On May 16, Defense News reported a new breakdown of the satellite sighting of a Chinese submarine at the Huludao shipyard in northern China.

Geospatial intelligence outfit AllSource Analysis captured the warship on a drydock on April 29. Defense News suspected the satellite sighting could be a Type 093B, a newly developed version of Type 093 Shang class nuclear-powered submarines.

AllSource Analysis believes the submarine is about 360 feet long with cruciform tail fins and control vanes on the sail.

The submarine’s hull features two district green patches directly behind its conning tower, a cruciform rudder layout, and a possible shroud propulsion system.

A naval expert confirmed with Defense News that the model looked like it had a row of vertical launch system (VLS) cells for submarine-launched missiles and a shroud for pump-jet propulsion.

Furthermore, the satellite image showed a somewhat similar length to Type 093. Defense News observed that it could be more of a developed class version if the submarine’s rectangular part is a collection of VLS cells.

Reuters previously reported on May 11 that military analysts believe this is a new nuclear attack submarine that has just been launched. But it was not clear whether the submarine was an improved version of Type 093 or a completely new model.

Analysts say the rear of the submarine’s conning tower and thruster positions are shielded by green cloth, and these parts may be a vertical missile launcher and a new, quieter propulsion system.

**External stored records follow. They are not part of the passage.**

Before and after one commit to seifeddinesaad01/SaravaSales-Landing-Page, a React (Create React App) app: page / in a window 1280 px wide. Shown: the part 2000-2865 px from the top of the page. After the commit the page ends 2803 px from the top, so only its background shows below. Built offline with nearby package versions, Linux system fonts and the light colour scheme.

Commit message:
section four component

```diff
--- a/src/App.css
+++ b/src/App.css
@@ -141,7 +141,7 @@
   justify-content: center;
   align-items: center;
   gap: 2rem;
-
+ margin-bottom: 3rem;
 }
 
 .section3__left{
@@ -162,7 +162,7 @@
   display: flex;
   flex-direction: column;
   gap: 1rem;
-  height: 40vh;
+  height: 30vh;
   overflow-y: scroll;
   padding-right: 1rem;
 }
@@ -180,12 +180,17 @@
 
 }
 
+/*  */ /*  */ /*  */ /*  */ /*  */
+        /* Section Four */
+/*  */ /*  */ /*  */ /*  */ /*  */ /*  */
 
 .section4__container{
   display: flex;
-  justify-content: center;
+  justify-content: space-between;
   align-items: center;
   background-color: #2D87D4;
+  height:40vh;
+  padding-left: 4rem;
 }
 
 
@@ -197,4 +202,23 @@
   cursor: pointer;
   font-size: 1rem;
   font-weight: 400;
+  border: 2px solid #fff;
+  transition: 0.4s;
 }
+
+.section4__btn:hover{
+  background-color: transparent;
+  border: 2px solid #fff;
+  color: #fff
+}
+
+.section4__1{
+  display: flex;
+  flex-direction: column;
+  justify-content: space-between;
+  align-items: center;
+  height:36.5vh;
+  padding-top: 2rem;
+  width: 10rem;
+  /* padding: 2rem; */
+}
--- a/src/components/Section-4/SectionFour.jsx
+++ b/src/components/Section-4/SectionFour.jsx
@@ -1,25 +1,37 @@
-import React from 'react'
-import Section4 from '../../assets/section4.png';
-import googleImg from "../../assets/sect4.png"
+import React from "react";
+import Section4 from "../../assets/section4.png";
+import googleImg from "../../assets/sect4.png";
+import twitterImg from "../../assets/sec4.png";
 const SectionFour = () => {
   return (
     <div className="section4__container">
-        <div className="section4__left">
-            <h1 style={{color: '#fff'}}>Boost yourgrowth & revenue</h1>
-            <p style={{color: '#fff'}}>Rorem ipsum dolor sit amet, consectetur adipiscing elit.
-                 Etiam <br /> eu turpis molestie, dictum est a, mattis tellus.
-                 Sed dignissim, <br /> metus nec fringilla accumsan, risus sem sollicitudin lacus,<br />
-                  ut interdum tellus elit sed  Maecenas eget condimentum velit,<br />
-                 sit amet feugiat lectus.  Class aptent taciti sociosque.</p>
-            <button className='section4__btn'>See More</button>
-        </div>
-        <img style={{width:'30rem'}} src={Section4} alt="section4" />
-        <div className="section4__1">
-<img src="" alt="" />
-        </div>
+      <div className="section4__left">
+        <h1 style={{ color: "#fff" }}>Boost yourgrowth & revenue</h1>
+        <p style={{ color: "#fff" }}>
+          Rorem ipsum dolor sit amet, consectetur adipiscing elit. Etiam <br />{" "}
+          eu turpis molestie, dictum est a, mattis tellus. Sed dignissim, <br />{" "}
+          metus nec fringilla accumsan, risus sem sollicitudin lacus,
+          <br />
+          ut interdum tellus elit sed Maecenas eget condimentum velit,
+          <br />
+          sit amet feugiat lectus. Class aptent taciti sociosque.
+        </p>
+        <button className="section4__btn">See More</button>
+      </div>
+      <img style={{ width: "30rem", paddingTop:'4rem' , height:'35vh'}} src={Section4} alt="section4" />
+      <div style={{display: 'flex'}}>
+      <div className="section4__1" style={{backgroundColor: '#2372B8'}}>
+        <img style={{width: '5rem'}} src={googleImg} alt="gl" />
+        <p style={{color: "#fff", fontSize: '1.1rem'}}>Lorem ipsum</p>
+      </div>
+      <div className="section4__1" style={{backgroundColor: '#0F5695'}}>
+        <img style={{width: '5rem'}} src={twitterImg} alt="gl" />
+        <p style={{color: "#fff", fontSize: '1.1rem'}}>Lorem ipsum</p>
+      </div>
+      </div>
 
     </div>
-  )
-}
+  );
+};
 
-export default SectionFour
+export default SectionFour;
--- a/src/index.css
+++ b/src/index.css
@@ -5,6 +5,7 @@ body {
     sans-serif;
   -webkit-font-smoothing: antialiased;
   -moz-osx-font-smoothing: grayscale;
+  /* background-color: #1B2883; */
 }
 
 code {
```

According to the 2021 Pentagon report on China’s military power, the new Shang class variant could improve the Chinese Navy’s anti-surface warfare capability. However, if equipped with land-attack cruise missiles, it could also allow a clandestine land-attack option.

Collin Koh at Singapore’s S. Rajaratnam School of International Studies said China has been trying to develop submarines capable of launching cruise missiles for land-attack and anti-ship missions.

He said these technologies could allow China to strike U.S. Navy assets and other distant land targets like those in Guam, where American forces are stationed.

Sign up to receive our latest news!

By submitting this form, I agree to the terms.